- [INFORMATION SHOWN]
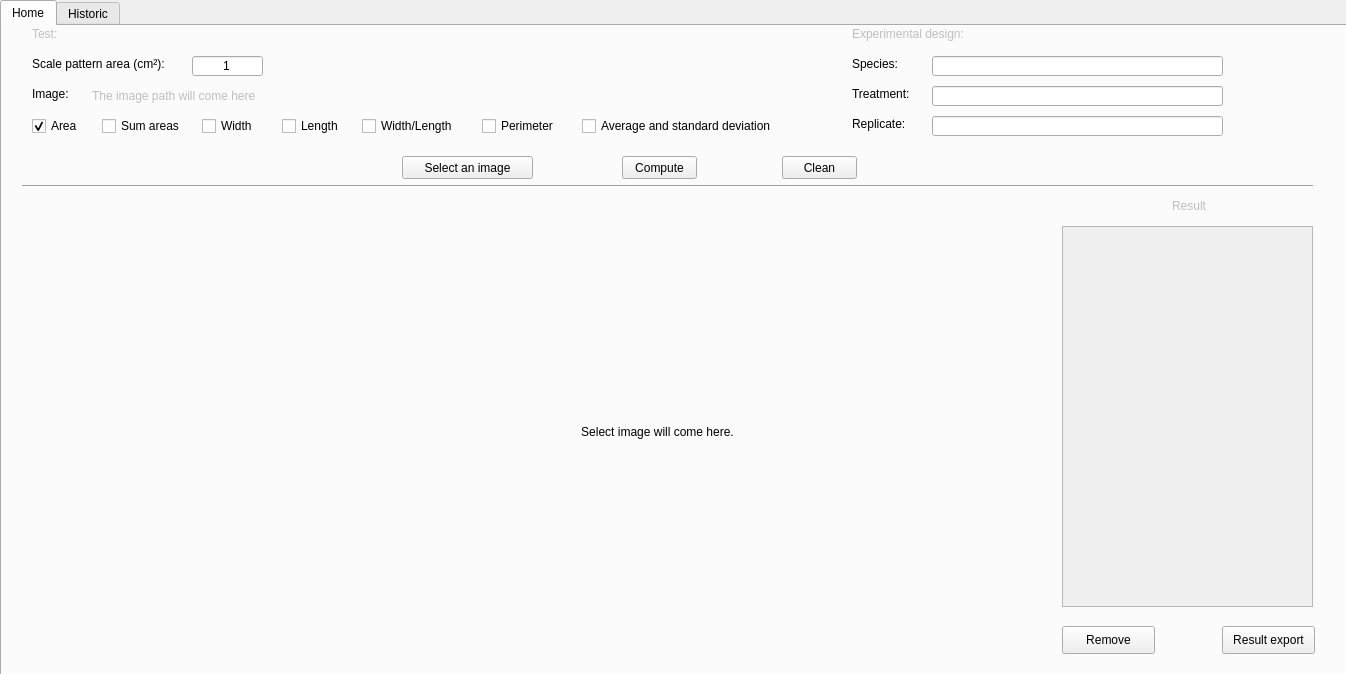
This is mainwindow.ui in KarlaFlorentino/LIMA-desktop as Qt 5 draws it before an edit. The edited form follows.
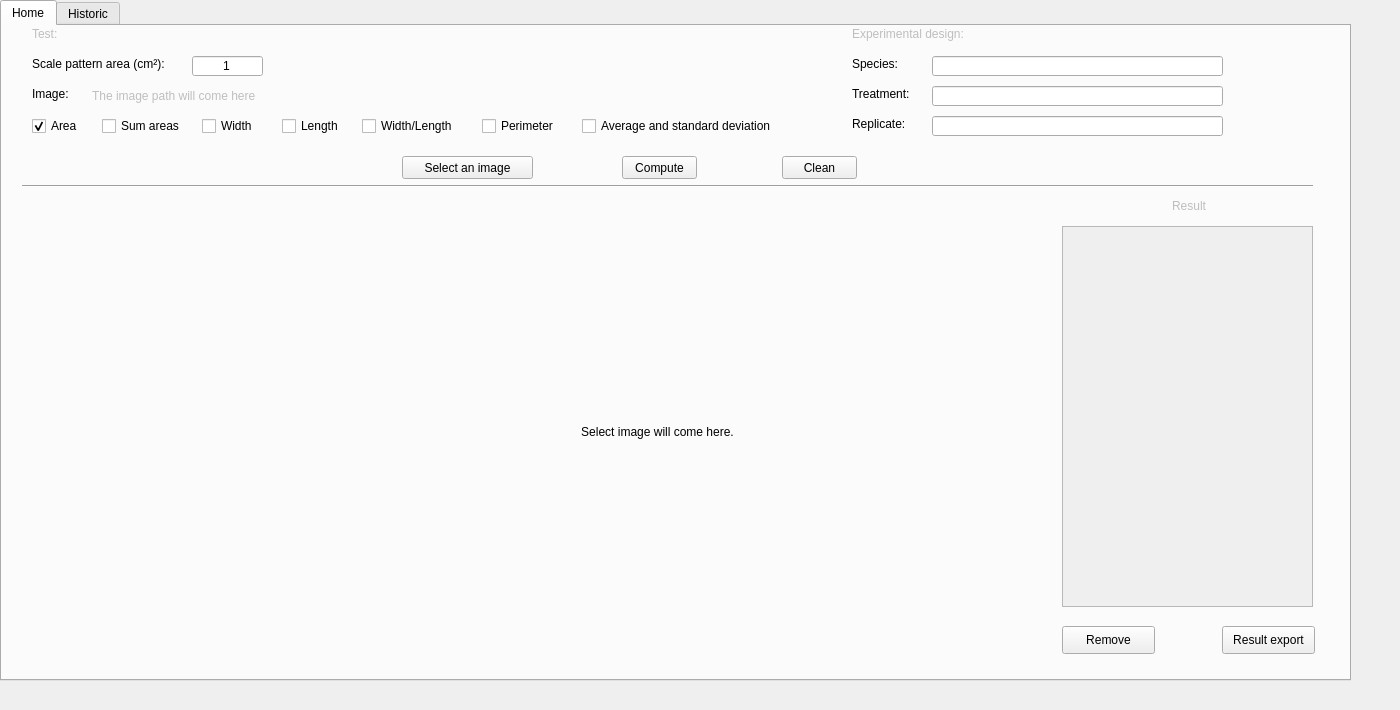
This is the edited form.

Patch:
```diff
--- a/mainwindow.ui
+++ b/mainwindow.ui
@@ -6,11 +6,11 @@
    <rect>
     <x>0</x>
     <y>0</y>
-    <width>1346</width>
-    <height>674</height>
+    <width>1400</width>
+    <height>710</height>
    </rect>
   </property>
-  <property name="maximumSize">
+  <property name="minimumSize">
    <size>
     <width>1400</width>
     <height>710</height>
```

- [WHAT THE TASK ASKS] Scan the records above for lines with the word "mainwindow". Then report how many there are, as a bare number.

- [RESULT FOR THIS EXERCISE] 3